704.01 Initial Examination Must Be Complete
37 C.F.R. §2.61(a)
Applications for registration, including amendments to allege use under section 1(c) of the Act, and statements of use under section 1(d) of the Act, will be examined and, if the applicant is found not entitled to registration for any reason, applicant will be notified and advised of the reasons therefor and of any formal requirements or objections.
The initial examination of an application by the examining attorney must be a complete examination. A complete examination includes a search for conflicting marks and an examination of the written application, any voluntary amendment(s) or other documents filed by applicant before an initial Office action is issued, the drawing, and any specimen(s) or foreign registration(s), to determine whether the mark is eligible for the type of registration requested, whether amendment is necessary, and whether all required fees have been paid.
If, on initial examination, the examining attorney finds the mark in an application for registration on the Principal Register to be in condition for publication for opposition, the examining attorney will approve the application for publication. Similarly, if the examining attorney finds the mark in an application for registration on the Supplemental Register to be in condition for registration, the examining attorney will approve the application for registration. The USPTO will send a notice of publication or certificate of registration to the applicant in due course.

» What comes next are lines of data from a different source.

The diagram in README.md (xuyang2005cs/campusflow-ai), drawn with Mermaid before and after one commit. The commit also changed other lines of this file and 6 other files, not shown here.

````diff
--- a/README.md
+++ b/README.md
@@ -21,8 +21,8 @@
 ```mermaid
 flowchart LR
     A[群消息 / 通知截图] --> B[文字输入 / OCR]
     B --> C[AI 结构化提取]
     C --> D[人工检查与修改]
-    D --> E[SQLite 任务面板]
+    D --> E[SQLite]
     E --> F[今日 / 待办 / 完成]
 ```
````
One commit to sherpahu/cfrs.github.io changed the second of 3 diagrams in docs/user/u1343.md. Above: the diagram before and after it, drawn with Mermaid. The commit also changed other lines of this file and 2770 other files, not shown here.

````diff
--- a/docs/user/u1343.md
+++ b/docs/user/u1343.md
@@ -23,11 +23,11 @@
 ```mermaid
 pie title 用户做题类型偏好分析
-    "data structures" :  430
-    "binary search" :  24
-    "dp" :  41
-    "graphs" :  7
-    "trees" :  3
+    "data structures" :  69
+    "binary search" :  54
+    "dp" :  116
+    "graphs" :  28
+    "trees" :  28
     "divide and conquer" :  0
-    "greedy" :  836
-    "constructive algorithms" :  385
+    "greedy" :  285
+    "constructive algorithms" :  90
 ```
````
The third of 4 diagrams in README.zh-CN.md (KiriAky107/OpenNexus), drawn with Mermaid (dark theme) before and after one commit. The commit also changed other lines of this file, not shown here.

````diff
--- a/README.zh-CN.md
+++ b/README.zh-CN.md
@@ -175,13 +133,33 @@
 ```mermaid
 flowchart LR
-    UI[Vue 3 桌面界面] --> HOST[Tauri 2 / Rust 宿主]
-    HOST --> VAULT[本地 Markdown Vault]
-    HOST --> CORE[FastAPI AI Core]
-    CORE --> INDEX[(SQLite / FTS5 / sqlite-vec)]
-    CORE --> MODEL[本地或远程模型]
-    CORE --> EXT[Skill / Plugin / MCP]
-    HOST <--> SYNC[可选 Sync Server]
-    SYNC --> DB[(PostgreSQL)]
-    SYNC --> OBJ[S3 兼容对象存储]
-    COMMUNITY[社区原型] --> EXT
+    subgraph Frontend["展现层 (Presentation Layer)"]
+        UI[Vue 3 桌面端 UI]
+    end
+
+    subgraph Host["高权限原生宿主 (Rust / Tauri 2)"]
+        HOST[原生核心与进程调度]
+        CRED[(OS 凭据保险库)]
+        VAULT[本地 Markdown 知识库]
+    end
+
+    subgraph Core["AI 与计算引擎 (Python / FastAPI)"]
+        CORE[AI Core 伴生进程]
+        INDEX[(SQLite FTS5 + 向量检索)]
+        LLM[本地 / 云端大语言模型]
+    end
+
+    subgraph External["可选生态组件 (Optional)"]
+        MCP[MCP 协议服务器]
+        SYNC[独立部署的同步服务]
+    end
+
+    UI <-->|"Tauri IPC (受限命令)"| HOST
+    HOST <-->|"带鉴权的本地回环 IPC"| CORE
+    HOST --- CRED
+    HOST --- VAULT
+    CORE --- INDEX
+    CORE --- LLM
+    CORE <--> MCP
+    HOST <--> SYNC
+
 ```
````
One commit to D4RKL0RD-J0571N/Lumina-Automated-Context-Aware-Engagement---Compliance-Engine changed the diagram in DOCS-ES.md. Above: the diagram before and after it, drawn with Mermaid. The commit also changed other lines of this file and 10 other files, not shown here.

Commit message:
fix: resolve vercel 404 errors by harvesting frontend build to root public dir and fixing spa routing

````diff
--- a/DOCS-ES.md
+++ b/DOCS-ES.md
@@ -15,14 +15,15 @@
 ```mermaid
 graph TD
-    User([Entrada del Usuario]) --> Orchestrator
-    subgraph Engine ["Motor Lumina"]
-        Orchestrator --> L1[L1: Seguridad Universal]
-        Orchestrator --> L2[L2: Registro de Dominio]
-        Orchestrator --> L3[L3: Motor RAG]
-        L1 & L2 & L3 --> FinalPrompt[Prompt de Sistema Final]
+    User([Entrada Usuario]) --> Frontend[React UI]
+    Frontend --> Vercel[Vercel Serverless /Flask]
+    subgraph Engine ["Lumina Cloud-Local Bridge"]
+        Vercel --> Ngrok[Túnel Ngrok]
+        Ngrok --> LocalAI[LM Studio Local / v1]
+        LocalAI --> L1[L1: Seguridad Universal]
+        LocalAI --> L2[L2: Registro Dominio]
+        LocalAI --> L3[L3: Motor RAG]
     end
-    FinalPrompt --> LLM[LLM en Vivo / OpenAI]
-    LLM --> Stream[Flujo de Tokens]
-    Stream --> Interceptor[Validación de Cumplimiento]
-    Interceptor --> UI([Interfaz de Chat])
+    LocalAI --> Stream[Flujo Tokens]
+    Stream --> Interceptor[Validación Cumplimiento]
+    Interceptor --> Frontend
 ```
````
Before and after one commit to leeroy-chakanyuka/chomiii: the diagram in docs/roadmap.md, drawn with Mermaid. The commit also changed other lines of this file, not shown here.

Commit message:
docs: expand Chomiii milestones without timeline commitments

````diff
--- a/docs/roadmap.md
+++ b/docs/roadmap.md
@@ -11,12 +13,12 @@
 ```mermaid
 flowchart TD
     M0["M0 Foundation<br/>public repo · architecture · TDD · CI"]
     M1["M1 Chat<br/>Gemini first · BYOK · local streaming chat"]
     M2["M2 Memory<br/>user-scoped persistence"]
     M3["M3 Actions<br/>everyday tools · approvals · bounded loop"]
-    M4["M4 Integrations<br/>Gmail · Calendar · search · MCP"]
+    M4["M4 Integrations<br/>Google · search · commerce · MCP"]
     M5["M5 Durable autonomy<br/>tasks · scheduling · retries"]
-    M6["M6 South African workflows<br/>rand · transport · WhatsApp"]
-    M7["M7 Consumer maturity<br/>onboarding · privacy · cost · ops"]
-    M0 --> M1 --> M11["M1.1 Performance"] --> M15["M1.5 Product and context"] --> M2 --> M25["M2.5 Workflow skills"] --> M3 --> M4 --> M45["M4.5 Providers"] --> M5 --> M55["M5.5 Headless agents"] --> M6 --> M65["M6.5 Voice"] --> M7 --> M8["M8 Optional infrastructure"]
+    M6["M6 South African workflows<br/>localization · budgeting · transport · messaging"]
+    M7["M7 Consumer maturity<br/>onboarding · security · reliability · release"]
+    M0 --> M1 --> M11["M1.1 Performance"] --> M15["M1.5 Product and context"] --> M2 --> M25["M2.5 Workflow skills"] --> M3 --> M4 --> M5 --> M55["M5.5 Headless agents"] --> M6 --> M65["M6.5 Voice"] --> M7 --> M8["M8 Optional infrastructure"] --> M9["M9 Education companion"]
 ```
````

If the application is not in condition to be approved for publication or issue, the examining attorney will write, telephone, or e-mail the applicant, as appropriate, informing the applicant of the reason(s) why the mark may not be registered and of the defect(s) that can be corrected or amended to make the application acceptable.
The examining attorney’s first Office action must be complete, so the applicant will be advised of all requirements for amendment and all grounds for refusal, with the exception of use-related issues that are considered for the first time in the examination of an amendment to allege use under 15 U.S.C. §1051(c) or a statement of use under 15 U.S.C. §1051(d) in an intent-to-use application. See TMEP §§1102.01 and 1202–1202.16(c)(v)(B) regarding use-related issues that may be considered for the first time in the examination of an amendment to allege use or a statement of use. Every effort should be made to avoid piecemeal prosecution, because it prolongs the time needed to dispose of an application. See also TMEP §706 regarding new issues raised by the examining attorney after the first Office action.
Examining attorneys must also clearly explain all refusals and requirements. For example, if the identification of goods/services is indefinite, the examining attorney must explain why the identification is not acceptable and, if possible, suggest an acceptable identification. See TMEP §§705–705.08 for further information about examining attorneys’ Office actions.